Beginning with the American Civil War, the term “war correspondent” became the stuff of legend. In Hell Before Breakfast, Robert H. Patton writes of the fearless young journalists who learned their trade in the 1860s and went on to cover years of bloody imperial conflict in Europe and Central Asia.
Patton introduces us to a colorful cast of characters—Henry Villard of The New York Herald and George Smalley of The New York Tribune, among others—who captured large events as they happened, and whose intrepid spirit would influence such iconic daredevils as Rudyard Kipling, Winston Churchill, and Theodore Roosevelt in the decades that followed.
Hell Before Breakfast is a thrilling chronicle of a spectacular age of war correspondence.
FROM HELL BEFORE BREAKFAST
Russell’s tardiness put him in perfect position to detect that the tide had turned. While reporters at the front grappled with gunfire, dust clouds, and hysterical rumors of advance and retreat, he saw a stream of blue-clad soldiers stagger out of the chaos lamenting, “We’re whipped.” Offended by their hangdog collapse and forlorn parade of hospital wagons packed with unwounded men, he urged them to summon their pride and resume the attack, “but I might as well have talked to the stones.”
By the time his London dispatch was reprinted in America a month later, the fact of Bull Run as a Northern disaster had been absorbed. Russell’s analysis pulled off the singular trick of equally insulting each army—the Union for yielding to panic, the Confederate for calling it a great victory. He made matters worse by chiding America’s traditional condescension toward the British monarchy. “The stones of their brand new republic are tumbling about their ears,” he clucked. “It will be amusing to observe the change in tone.”

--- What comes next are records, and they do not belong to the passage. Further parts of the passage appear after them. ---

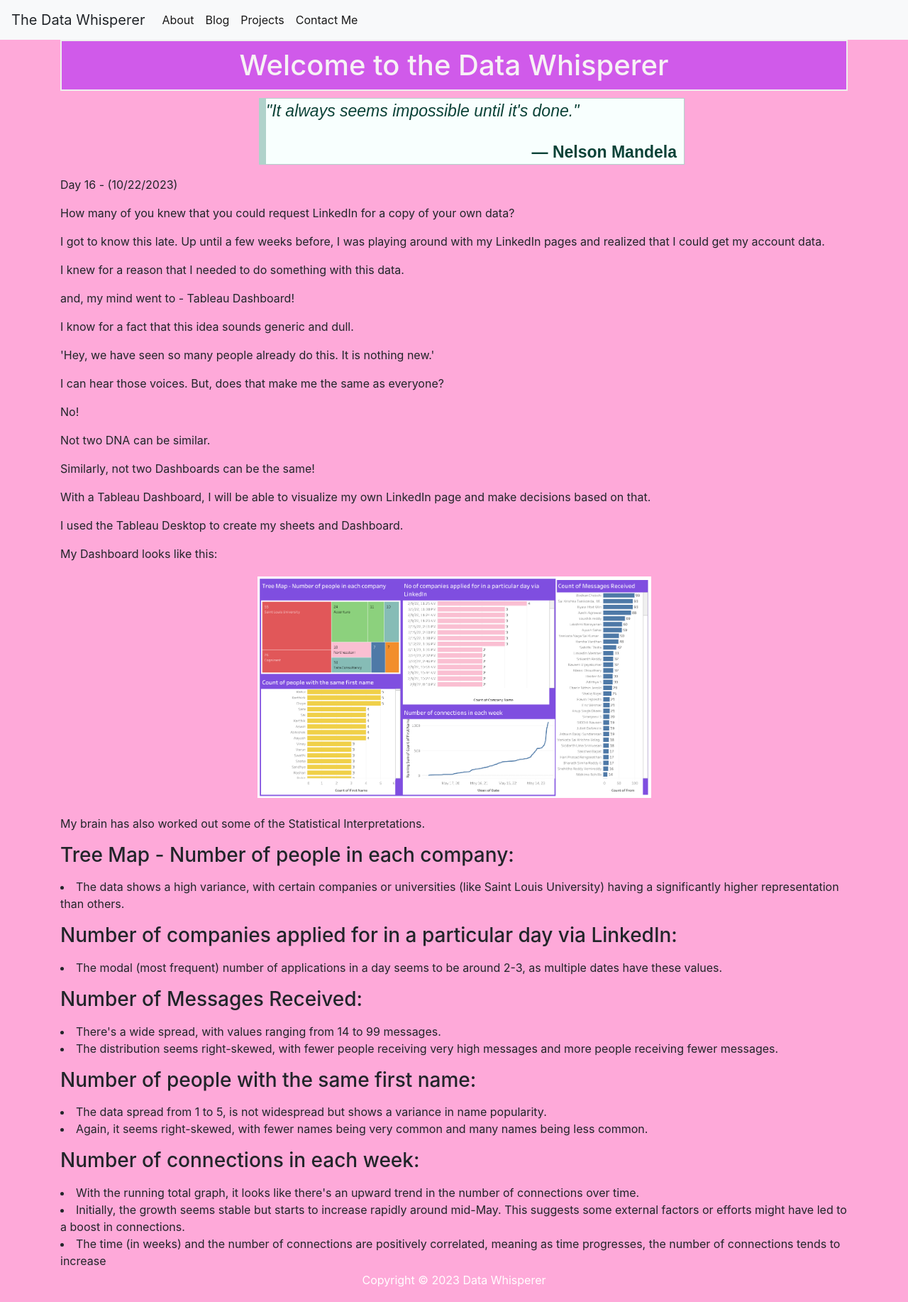
After one commit to vijaayyyyvarshini/datawhisperer, a Flask app: page /17thblog in a window 1280 px wide. The commit adds this page. Shown: the whole page at 71% size. Run offline with Flask 3, Linux system fonts and the light colour scheme; some libraries are stand-ins or nearby versions.

Commit message:
16th day of learning

```diff
--- a/app.py
+++ b/app.py
@@ -166,6 +166,10 @@ def fourtheenthday():
 def fifteenthday():
     return render_template('16blog.html')
 
+@app.route('/17thblog')
+def sixteenthday():
+    return render_template('17blog.html')
+
 
 #direction to projects
 @app.route('/brainstrokeprediction')
--- a/static/css/style.css
+++ b/static/css/style.css
@@ -1,9 +1,9 @@
 h1 {
     border: 2px #eee solid;
-    color: purple;
+    color: rgb(247, 242, 245);
     text-align: center;
     padding: 10px;
-    background-color: pink;
+    background-color: rgb(208, 90, 234);
     margin-top: 40px;
 }
 
--- /dev/null
+++ b/templates/17blog.html
@@ -0,0 +1,82 @@
+{% extends 'base.html' %}
+
+<link rel="stylesheet" href="{{ url_for('static', filename= 'css/style.css') }}">
+{% block content %}
+    <h1>{% block title %} Welcome to the Data Whisperer {% endblock %}</h1>
+
+    <body>
+        <blockquote class="blockquote blockquote--bordered">
+            <p class="blockquote_text">
+                "It always seems impossible until it's done."
+            </p>
+            <p class="blockquote_text blockquote_text_author">
+                Nelson Mandela
+            </p>
+        </blockquote>
+
+        <p>Day 16 - (10/22/2023)</p>
+
+        <p>How many of you knew that you could request LinkedIn for a copy of your own data?</p>
+
+        <p>I got to know this late. Up until a few weeks before, I was playing around with my LinkedIn pages and realized that I could get my account data.</p>
+
+
+        <p>I knew for a reason that I needed to do something with this data.</p>
+
+        <p>and, my mind went to - Tableau Dashboard!</p>
+
+        <p>I know for a fact that this idea sounds generic and dull.</p>
+        <p>'Hey, we have seen so many people already do this. It is nothing new.'</p>
+        <p>I can hear those voices. But, does that make me the same as everyone?</p>
+        <p>No! </p>
+
+        <p>Not two DNA can be similar.</p>
+        <p>Similarly, not two Dashboards can be the same!</p>
+        <p>With a Tableau Dashboard, I will be able to visualize my own LinkedIn page and make decisions based on that. </p>
+
+        <p>I used the Tableau Desktop to create my sheets and Dashboard.</p>
+
+        <p>My Dashboard looks like this:</p>
+
+        <div class="image-container">
+            <img src="/static/images/dashboard.png" class="image" alt="LinkedIn Dashboards">
+        </div>
+
+        <br>
+        <p>My brain has also worked out some of the Statistical Interpretations.</p>
+
+        <p><h3>Tree Map - Number of people in each company:</h3></p>
+
+        <li>The data shows a high variance, with certain companies or universities (like Saint Louis University) having a significantly higher representation than others.
+        </li>
+
+        <p><h3> Number of companies applied for in a particular day via LinkedIn:</h3></p>
+
+        <li>The modal (most frequent) number of applications in a day seems to be around 2-3, as multiple dates have these values.</li>
+
+        <p><h3> Number of Messages Received:</h3></p>
+
+        <li>There's a wide spread, with values ranging from 14 to 99 messages.</li>
+        <li>The distribution seems right-skewed, with fewer people receiving very high messages and more people receiving fewer messages.</li>
+
+
+        <p><h3> Number of people with the same first name:</h3></p>
+        <li>The data spread from 1 to 5, is not widespread but shows a variance in name popularity.</li>
+        <li>Again, it seems right-skewed, with fewer names being very common and many names being less common.</li>
+
+
+        <p><h3> Number of connections in each week:</h3></p>
+        <li> With the running total graph, it looks like there's an upward trend in the number of connections over time.</li>
+
+        <li>Initially, the growth seems stable but starts to increase rapidly around mid-May. This suggests some external factors or efforts might have led to a boost in connections.</li>
+
+        <li>The time (in weeks) and the number of connections are positively correlated, meaning as time progresses, the number of connections tends to increase</li>
+
+
+        <footer>
+        <p>Copyright © 2023 Data Whisperer</p>
+      </footer>
+
+    </body>
+
+{% endblock %}
--- a/templates/base.html
+++ b/templates/base.html
@@ -6,7 +6,7 @@
     <meta name="viewport" content="width=device-width, initial-scale=1.0, shrink-to-fit=No">
     <link rel="stylesheet" href="{{ url_for('static', filename= 'css/style.css') }}">
     <!-- Bootstrap CSS -->
-    <body style="background-color:lightblue;"></body>
+    <body style="background-color:rgb(254, 169, 217);"></body>
     <link rel="stylesheet" href="https://stackpath.bootstrapcdn.com/bootstrap/4.3.1/css/bootstrap.min.css" integrity="sha384-ggOyR0iXCbMQv3Xipma34MD+dH/1fQ784/j6cY/iJTQUOhcWr7x9JvoRxT2MZw1T" crossorigin="anonymous">
 
     <title>{% block title %} {% endblock %}</title>
--- a/templates/index.html
+++ b/templates/index.html
@@ -54,6 +54,9 @@
            <li class="nav-item active">
             <a class="nav-link" href="/16thblog">Back with a Bang: after Hiatus - Day 15</a>
            </li>
+           <li class="nav-item active">
+            <a class="nav-link" href="/17thblog">LinkedIn Dashboard - Day 16</a>
+           </li>
             </ul>
         </div>
 {% endblock %}
```
Also changed, not shown: static/images/dashboard.png (added).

American papers excoriated “the snob correspondent from the London Times.” His candor about missing Bull Run’s combat brought him ridicule. He was likened to an old woman flouncing about red-faced, fat, and miles from the fighting. And it was claimed he’d been drunk, having admitted riding out that day well supplied with brandy from whose flask, to Russell’s chagrin, a parched trooper had taken “a startling pull which left but little between the bottom and utter vacuity.”

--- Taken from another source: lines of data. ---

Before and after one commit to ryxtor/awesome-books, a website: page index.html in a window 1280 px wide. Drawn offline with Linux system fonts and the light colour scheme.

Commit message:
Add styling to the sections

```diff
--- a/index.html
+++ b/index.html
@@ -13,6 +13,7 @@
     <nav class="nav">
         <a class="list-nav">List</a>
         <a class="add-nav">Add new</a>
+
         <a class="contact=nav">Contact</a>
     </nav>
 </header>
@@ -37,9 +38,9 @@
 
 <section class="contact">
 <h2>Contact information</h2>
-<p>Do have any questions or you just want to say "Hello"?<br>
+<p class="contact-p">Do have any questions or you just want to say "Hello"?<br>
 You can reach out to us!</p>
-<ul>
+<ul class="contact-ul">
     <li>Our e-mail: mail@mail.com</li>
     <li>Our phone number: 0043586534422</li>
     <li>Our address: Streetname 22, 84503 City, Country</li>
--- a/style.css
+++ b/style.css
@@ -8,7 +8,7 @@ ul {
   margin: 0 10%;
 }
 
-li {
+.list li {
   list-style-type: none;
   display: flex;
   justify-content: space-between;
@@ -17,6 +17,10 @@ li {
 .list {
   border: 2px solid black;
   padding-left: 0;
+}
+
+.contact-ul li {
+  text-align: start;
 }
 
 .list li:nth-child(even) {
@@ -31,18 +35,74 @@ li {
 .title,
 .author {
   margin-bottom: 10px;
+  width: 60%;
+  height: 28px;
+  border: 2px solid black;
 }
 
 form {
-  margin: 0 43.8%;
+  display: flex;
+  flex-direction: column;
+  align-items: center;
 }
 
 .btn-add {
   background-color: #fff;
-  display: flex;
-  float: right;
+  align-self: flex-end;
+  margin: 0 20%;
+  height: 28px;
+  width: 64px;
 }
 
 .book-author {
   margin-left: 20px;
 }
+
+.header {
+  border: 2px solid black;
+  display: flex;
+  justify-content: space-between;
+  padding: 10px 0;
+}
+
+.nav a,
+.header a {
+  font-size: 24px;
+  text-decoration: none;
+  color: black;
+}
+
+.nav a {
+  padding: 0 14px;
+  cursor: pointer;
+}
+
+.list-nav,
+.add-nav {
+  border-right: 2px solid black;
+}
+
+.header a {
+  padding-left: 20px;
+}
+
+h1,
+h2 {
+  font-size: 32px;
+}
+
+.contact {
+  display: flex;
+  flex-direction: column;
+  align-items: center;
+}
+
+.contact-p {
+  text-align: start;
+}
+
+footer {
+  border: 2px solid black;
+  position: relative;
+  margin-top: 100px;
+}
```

He took the jibes with humor at first, telling friends that he was “the best abused man in America.” But when some Yankee reporters started hinting at his cowardice, he lashed out at their self-proclaimed coolness under fire and their florid descriptions of rivers of blood and gore. “I failed to discover any traces of close encounter or very severe fighting,” he sniffed. After all, he’d been to Crimea where many thousands had died; the death toll at Bull Run was barely eight hundred.
He received death threats. Then word came down from the White House that his press privileges were revoked. “My unpopularity is certainly spreading upwards and downwards,” he observed, “and all because I could not turn the battle of Bull Run into a Federal victory.” He sailed for home the next spring. In its send-off, The New York Times acknowledged that his dispatches had included some brilliant passages. Bennett of the Herald was unmoved: “He hates our country; let him leave it.”

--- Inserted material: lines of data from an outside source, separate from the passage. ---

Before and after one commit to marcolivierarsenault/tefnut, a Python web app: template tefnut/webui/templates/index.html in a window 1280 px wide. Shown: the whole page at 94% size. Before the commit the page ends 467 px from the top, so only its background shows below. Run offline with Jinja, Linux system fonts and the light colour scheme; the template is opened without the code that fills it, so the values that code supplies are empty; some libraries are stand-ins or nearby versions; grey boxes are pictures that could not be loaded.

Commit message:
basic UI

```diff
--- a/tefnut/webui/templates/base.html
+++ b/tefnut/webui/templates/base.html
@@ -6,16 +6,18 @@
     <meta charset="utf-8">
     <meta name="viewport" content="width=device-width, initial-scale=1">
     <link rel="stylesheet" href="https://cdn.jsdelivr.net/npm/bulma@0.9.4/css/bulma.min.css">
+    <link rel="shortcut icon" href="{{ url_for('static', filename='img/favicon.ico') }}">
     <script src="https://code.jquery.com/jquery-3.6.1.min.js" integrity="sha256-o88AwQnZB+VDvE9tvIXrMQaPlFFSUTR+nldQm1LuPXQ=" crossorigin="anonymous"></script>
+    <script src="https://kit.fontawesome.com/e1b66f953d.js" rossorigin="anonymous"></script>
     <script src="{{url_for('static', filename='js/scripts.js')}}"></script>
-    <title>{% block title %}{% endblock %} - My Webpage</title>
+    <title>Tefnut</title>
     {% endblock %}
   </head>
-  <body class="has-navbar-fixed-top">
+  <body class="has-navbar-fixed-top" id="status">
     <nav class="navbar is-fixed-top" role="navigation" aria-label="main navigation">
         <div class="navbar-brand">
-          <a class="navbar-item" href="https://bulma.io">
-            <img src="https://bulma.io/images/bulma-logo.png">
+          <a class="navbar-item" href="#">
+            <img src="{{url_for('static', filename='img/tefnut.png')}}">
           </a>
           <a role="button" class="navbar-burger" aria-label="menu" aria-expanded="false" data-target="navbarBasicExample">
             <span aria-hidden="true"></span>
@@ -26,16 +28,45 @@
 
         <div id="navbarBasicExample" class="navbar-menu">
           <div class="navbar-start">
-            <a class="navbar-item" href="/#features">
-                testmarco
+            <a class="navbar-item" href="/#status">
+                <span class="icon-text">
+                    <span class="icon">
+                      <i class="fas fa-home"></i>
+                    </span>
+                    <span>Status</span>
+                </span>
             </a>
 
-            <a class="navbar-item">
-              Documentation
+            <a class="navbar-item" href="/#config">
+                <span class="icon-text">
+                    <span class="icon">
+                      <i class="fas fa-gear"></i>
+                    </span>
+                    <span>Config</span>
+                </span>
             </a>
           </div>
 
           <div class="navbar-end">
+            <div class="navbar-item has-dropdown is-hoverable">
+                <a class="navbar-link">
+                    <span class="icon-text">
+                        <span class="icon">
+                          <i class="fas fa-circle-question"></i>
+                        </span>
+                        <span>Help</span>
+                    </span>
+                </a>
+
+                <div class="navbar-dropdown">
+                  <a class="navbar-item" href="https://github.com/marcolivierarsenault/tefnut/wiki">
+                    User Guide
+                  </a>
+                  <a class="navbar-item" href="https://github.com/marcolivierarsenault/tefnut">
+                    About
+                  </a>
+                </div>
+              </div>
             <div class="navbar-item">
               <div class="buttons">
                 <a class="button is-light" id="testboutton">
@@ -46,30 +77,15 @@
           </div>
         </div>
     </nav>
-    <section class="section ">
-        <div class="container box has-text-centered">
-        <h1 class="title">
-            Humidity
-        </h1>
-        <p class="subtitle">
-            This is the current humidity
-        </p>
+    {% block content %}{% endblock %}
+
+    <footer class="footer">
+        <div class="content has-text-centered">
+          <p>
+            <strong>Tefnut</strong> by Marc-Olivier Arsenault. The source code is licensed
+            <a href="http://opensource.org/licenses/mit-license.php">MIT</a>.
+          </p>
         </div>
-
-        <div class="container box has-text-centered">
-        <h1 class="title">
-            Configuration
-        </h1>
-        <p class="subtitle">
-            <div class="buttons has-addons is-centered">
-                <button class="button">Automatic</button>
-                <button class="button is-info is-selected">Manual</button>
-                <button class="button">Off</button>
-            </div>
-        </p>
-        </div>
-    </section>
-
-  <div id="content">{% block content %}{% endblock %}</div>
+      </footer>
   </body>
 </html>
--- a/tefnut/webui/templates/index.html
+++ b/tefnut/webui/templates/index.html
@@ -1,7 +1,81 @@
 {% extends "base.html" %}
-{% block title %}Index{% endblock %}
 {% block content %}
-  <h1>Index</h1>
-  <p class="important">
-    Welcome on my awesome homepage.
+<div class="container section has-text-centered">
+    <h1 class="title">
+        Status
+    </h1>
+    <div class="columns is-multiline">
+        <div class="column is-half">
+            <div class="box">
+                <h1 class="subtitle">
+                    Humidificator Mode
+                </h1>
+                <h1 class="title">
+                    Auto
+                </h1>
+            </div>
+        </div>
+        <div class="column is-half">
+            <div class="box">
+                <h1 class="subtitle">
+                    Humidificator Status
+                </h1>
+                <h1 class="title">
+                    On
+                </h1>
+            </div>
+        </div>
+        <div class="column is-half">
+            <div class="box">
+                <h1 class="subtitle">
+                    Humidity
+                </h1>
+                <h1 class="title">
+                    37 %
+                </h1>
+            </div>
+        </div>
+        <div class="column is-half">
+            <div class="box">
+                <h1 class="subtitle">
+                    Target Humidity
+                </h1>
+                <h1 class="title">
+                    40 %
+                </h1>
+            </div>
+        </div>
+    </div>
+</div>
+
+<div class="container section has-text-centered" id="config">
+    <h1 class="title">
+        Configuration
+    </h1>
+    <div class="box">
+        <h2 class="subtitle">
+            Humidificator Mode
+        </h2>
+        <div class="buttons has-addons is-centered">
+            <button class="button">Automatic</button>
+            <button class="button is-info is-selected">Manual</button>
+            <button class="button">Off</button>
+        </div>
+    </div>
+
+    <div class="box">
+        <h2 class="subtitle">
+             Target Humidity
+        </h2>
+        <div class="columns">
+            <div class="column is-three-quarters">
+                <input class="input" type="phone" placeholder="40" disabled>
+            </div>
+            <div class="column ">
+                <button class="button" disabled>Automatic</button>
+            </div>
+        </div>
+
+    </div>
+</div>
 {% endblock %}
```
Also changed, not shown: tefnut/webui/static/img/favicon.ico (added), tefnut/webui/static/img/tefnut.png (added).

Russell was glad to go. A storm rocked his ship on its first night at sea but didn’t alter its heading, “thank Heaven, towards Europe.” He took with him a lasting view that American journalism was “degraded and odious.” He also brought along a new nickname, “Bull Run Russell,” that would dog him all his life.
The Times forgave his shabby exit and awarded him an annual pension of three hundred pounds. He was far from finished as a correspondent. Ahead lay the Austro-Prussian War of 1866, the Franco-Prussian War of 1870–71, and the Russo-Turkish War of 1877–78, a trio of bloodbaths that would be as alluring to American newsmen as the Civil War had been to Russell.
“Densely researched, swift-moving account full of fighting detail.”
“The portraits are sharply drawn, and some of the scoops, like the ‘Bulgarian Horrors’ of 1876, still send a chill up the spine.”
—Geoffrey Wawro, History Book Club Review Board Member and author of A Mad Catastrophe
“An epic account of how America’s forgotten war correspondents risked their lives in some of the world’s most dangerous places to report their stories. In this splendidly written book Robert H. Patton has once again proven that he is a gifted writer with a keen eye for chronicling their tales in a way that is both entertaining and insightful.”
—Carlo D'Este, author of Patton: A Genius for War
“Patton focuses on the war correspondent persona and the band of bold adventurers who earned their keep on the frontlines in this detailed salute….Patton’s tribute to these battlefield scribes revives an understanding of why these men mattered.”